ABOUT THIS EXERCISE: Return the data that follows exactly. Include every line.

INPUT FOR THIS TASK:
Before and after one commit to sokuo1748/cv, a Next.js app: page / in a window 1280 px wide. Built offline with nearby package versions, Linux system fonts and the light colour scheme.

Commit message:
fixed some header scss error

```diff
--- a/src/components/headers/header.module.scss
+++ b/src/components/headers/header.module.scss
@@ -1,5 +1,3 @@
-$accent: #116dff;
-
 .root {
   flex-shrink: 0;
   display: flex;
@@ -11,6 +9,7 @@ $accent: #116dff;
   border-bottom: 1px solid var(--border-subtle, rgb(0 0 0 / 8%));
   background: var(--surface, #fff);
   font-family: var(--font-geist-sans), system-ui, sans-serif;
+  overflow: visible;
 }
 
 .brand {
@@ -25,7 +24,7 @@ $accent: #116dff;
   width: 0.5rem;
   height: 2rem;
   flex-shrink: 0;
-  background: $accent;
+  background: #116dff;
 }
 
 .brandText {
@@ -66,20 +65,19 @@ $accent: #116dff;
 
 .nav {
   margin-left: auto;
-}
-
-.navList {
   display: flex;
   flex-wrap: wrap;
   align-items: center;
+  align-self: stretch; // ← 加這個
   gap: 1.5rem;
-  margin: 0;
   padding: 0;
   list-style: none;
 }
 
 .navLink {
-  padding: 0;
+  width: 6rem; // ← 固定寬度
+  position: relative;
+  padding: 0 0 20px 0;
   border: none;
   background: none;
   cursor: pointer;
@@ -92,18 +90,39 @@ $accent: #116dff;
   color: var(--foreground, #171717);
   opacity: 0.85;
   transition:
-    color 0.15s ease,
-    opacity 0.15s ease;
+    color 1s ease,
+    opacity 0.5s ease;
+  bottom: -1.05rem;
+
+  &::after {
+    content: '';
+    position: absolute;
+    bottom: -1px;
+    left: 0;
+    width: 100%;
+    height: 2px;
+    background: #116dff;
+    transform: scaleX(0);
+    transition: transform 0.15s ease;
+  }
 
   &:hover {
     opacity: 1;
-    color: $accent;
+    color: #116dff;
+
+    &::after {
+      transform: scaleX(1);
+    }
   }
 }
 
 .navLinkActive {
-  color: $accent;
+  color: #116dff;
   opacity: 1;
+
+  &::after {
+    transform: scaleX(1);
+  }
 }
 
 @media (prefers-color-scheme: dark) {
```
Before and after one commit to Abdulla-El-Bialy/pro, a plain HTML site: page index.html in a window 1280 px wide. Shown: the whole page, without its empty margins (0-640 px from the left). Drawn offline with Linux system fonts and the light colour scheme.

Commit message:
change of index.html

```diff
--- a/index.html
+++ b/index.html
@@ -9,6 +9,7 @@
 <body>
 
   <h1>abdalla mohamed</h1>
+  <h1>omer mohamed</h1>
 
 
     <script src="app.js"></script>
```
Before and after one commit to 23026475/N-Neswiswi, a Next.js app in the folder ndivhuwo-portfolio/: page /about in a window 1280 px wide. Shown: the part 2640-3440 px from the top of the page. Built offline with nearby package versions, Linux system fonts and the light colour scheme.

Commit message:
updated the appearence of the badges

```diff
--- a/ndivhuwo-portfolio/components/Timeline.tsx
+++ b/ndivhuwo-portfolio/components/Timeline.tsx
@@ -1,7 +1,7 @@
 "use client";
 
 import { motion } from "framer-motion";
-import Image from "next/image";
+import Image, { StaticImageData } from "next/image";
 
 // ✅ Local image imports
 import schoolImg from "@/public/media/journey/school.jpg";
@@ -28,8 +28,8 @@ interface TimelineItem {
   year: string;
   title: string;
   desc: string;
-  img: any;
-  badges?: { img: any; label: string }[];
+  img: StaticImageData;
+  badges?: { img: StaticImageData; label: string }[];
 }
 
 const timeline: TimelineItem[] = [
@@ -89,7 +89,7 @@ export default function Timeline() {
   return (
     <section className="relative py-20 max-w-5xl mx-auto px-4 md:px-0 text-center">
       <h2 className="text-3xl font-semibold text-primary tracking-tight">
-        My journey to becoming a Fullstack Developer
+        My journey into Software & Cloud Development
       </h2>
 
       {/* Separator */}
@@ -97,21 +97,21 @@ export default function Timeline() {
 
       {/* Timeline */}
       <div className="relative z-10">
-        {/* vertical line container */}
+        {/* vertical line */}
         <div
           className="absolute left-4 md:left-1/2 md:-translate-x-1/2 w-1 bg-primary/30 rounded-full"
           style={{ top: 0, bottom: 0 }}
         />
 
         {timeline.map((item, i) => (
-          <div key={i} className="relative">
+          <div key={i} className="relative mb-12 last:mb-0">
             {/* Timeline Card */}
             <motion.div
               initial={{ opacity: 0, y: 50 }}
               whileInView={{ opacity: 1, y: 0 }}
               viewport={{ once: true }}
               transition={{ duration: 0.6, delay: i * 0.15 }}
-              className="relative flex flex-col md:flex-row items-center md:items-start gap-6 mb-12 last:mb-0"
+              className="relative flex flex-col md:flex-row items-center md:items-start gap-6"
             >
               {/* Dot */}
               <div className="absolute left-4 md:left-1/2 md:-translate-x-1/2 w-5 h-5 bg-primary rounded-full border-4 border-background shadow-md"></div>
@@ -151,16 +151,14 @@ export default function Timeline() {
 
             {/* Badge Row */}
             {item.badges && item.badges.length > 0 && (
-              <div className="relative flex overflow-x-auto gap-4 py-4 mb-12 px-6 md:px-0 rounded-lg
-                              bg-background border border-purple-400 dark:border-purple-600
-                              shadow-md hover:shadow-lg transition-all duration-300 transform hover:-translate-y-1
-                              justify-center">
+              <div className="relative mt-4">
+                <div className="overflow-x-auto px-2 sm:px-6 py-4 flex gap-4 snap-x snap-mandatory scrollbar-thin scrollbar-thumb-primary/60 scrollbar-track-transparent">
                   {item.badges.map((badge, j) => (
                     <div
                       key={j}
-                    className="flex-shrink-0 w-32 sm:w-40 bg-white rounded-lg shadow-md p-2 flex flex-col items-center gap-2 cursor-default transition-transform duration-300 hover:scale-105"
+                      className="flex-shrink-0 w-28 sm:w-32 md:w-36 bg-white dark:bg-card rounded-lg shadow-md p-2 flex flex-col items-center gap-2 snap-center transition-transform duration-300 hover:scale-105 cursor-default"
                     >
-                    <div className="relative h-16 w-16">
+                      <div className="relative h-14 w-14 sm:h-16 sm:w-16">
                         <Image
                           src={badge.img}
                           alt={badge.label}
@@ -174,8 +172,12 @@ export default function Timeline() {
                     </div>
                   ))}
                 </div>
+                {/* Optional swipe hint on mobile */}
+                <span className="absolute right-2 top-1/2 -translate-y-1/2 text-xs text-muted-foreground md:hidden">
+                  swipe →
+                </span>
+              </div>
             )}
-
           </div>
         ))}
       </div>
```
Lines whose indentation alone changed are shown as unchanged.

ANSWER TO THIS PROBLEM:
Before and after one commit to sokuo1748/cv, a Next.js app: page / in a window 1280 px wide. Built offline with nearby package versions, Linux system fonts and the light colour scheme.

Commit message:
fixed some header scss error

```diff
--- a/src/components/headers/header.module.scss
+++ b/src/components/headers/header.module.scss
@@ -1,5 +1,3 @@
-$accent: #116dff;
-
 .root {
   flex-shrink: 0;
   display: flex;
@@ -11,6 +9,7 @@ $accent: #116dff;
   border-bottom: 1px solid var(--border-subtle, rgb(0 0 0 / 8%));
   background: var(--surface, #fff);
   font-family: var(--font-geist-sans), system-ui, sans-serif;
+  overflow: visible;
 }
 
 .brand {
@@ -25,7 +24,7 @@ $accent: #116dff;
   width: 0.5rem;
   height: 2rem;
   flex-shrink: 0;
-  background: $accent;
+  background: #116dff;
 }
 
 .brandText {
@@ -66,20 +65,19 @@ $accent: #116dff;
 
 .nav {
   margin-left: auto;
-}
-
-.navList {
   display: flex;
   flex-wrap: wrap;
   align-items: center;
+  align-self: stretch; // ← 加這個
   gap: 1.5rem;
-  margin: 0;
   padding: 0;
   list-style: none;
 }
 
 .navLink {
-  padding: 0;
+  width: 6rem; // ← 固定寬度
+  position: relative;
+  padding: 0 0 20px 0;
   border: none;
   background: none;
   cursor: pointer;
@@ -92,18 +90,39 @@ $accent: #116dff;
   color: var(--foreground, #171717);
   opacity: 0.85;
   transition:
-    color 0.15s ease,
-    opacity 0.15s ease;
+    color 1s ease,
+    opacity 0.5s ease;
+  bottom: -1.05rem;
+
+  &::after {
+    content: '';
+    position: absolute;
+    bottom: -1px;
+    left: 0;
+    width: 100%;
+    height: 2px;
+    background: #116dff;
+    transform: scaleX(0);
+    transition: transform 0.15s ease;
+  }
 
   &:hover {
     opacity: 1;
-    color: $accent;
+    color: #116dff;
+
+    &::after {
+      transform: scaleX(1);
+    }
   }
 }
 
 .navLinkActive {
-  color: $accent;
+  color: #116dff;
   opacity: 1;
+
+  &::after {
+    transform: scaleX(1);
+  }
 }
 
 @media (prefers-color-scheme: dark) {
```
Before and after one commit to Abdulla-El-Bialy/pro, a plain HTML site: page index.html in a window 1280 px wide. Shown: the whole page, without its empty margins (0-640 px from the left). Drawn offline with Linux system fonts and the light colour scheme.

Commit message:
change of index.html

```diff
--- a/index.html
+++ b/index.html
@@ -9,6 +9,7 @@
 <body>
 
   <h1>abdalla mohamed</h1>
+  <h1>omer mohamed</h1>
 
 
     <script src="app.js"></script>
```
Before and after one commit to 23026475/N-Neswiswi, a Next.js app in the folder ndivhuwo-portfolio/: page /about in a window 1280 px wide. Shown: the part 2640-3440 px from the top of the page. Built offline with nearby package versions, Linux system fonts and the light colour scheme.

Commit message:
updated the appearence of the badges

```diff
--- a/ndivhuwo-portfolio/components/Timeline.tsx
+++ b/ndivhuwo-portfolio/components/Timeline.tsx
@@ -1,7 +1,7 @@
 "use client";
 
 import { motion } from "framer-motion";
-import Image from "next/image";
+import Image, { StaticImageData } from "next/image";
 
 // ✅ Local image imports
 import schoolImg from "@/public/media/journey/school.jpg";
@@ -28,8 +28,8 @@ interface TimelineItem {
   year: string;
   title: string;
   desc: string;
-  img: any;
-  badges?: { img: any; label: string }[];
+  img: StaticImageData;
+  badges?: { img: StaticImageData; label: string }[];
 }
 
 const timeline: TimelineItem[] = [
@@ -89,7 +89,7 @@ export default function Timeline() {
   return (
     <section className="relative py-20 max-w-5xl mx-auto px-4 md:px-0 text-center">
       <h2 className="text-3xl font-semibold text-primary tracking-tight">
-        My journey to becoming a Fullstack Developer
+        My journey into Software & Cloud Development
       </h2>
 
       {/* Separator */}
@@ -97,21 +97,21 @@ export default function Timeline() {
 
       {/* Timeline */}
       <div className="relative z-10">
-        {/* vertical line container */}
+        {/* vertical line */}
         <div
           className="absolute left-4 md:left-1/2 md:-translate-x-1/2 w-1 bg-primary/30 rounded-full"
           style={{ top: 0, bottom: 0 }}
         />
 
         {timeline.map((item, i) => (
-          <div key={i} className="relative">
+          <div key={i} className="relative mb-12 last:mb-0">
             {/* Timeline Card */}
             <motion.div
               initial={{ opacity: 0, y: 50 }}
               whileInView={{ opacity: 1, y: 0 }}
               viewport={{ once: true }}
               transition={{ duration: 0.6, delay: i * 0.15 }}
-              className="relative flex flex-col md:flex-row items-center md:items-start gap-6 mb-12 last:mb-0"
+              className="relative flex flex-col md:flex-row items-center md:items-start gap-6"
             >
               {/* Dot */}
               <div className="absolute left-4 md:left-1/2 md:-translate-x-1/2 w-5 h-5 bg-primary rounded-full border-4 border-background shadow-md"></div>
@@ -151,16 +151,14 @@ export default function Timeline() {
 
             {/* Badge Row */}
             {item.badges && item.badges.length > 0 && (
-              <div className="relative flex overflow-x-auto gap-4 py-4 mb-12 px-6 md:px-0 rounded-lg
-                              bg-background border border-purple-400 dark:border-purple-600
-                              shadow-md hover:shadow-lg transition-all duration-300 transform hover:-translate-y-1
-                              justify-center">
+              <div className="relative mt-4">
+                <div className="overflow-x-auto px-2 sm:px-6 py-4 flex gap-4 snap-x snap-mandatory scrollbar-thin scrollbar-thumb-primary/60 scrollbar-track-transparent">
                   {item.badges.map((badge, j) => (
                     <div
                       key={j}
-                    className="flex-shrink-0 w-32 sm:w-40 bg-white rounded-lg shadow-md p-2 flex flex-col items-center gap-2 cursor-default transition-transform duration-300 hover:scale-105"
+                      className="flex-shrink-0 w-28 sm:w-32 md:w-36 bg-white dark:bg-card rounded-lg shadow-md p-2 flex flex-col items-center gap-2 snap-center transition-transform duration-300 hover:scale-105 cursor-default"
                     >
-                    <div className="relative h-16 w-16">
+                      <div className="relative h-14 w-14 sm:h-16 sm:w-16">
                         <Image
                           src={badge.img}
                           alt={badge.label}
@@ -174,8 +172,12 @@ export default function Timeline() {
                     </div>
                   ))}
                 </div>
+                {/* Optional swipe hint on mobile */}
+                <span className="absolute right-2 top-1/2 -translate-y-1/2 text-xs text-muted-foreground md:hidden">
+                  swipe →
+                </span>
+              </div>
             )}
-
           </div>
         ))}
       </div>
```
Lines whose indentation alone changed are shown as unchanged.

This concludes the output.